(Source data Opens)
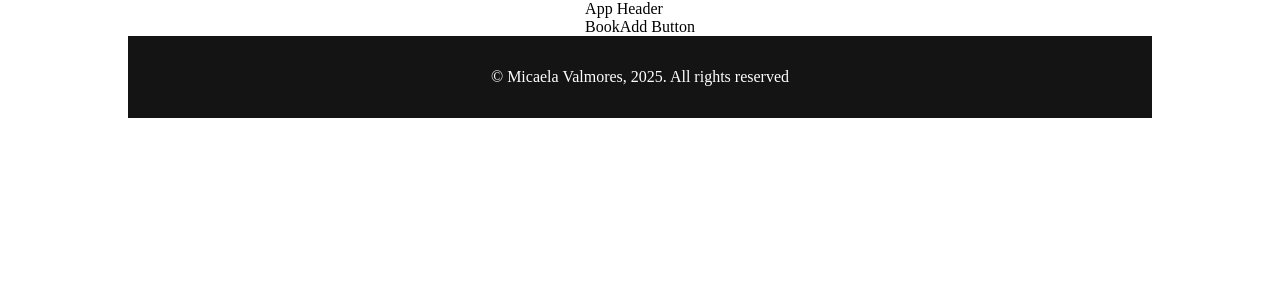
Repository: Micaelavalmores/COMP3170-Data-Fetching
Page: /
An editor plug-in stored every save of this project. The page is shown before and after the next save, followed by the edit.
The browser window is 1280 px wide. The pictures show the whole page.
The project was rebuilt for these pictures with package versions that can differ from the ones it lists, and the page was loaded fresh each time. Also part of the build but not shown: vite.config.js.

Above is the page before, as saved 2025-09-22 17:55:20.

After the next save:
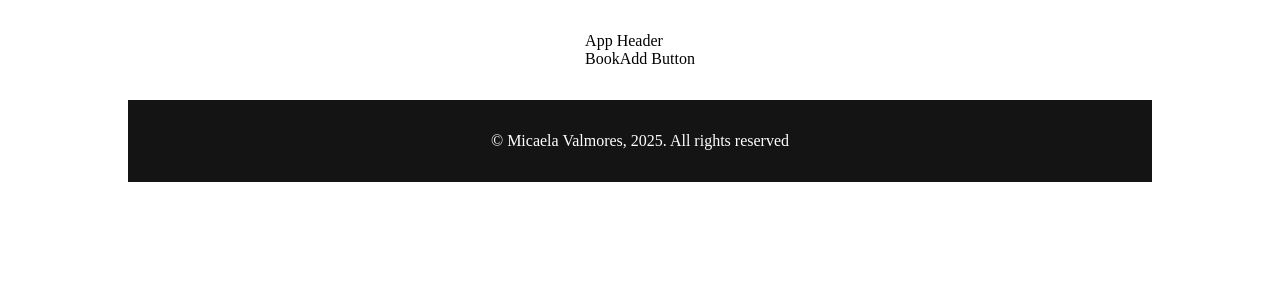
Saved 4 s later.
--- a/src/index.css
+++ b/src/index.css
@@ -23,7 +23,7 @@ body {
   }
 
   .content {
-    margin: 0 auto;
+    margin: 2em auto;
   }
 
 }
(Source data Closes)
Instructions to follow: Pictures are to be omitted. Print exactly the lines from the line containing "An editor plug-in" through the final line of the material above, both included.

Task answer:
An editor plug-in stored every save of this project. The page is shown before and after the next save, followed by the edit.
The browser window is 1280 px wide. The pictures show the whole page.
The project was rebuilt for these pictures with package versions that can differ from the ones it lists, and the page was loaded fresh each time. Also part of the build but not shown: vite.config.js.

Above is the page before, as saved 2025-09-22 17:55:20.

After the next save:
Saved 4 s later.
--- a/src/index.css
+++ b/src/index.css
@@ -23,7 +23,7 @@ body {
   }
 
   .content {
-    margin: 0 auto;
+    margin: 2em auto;
   }
 
 }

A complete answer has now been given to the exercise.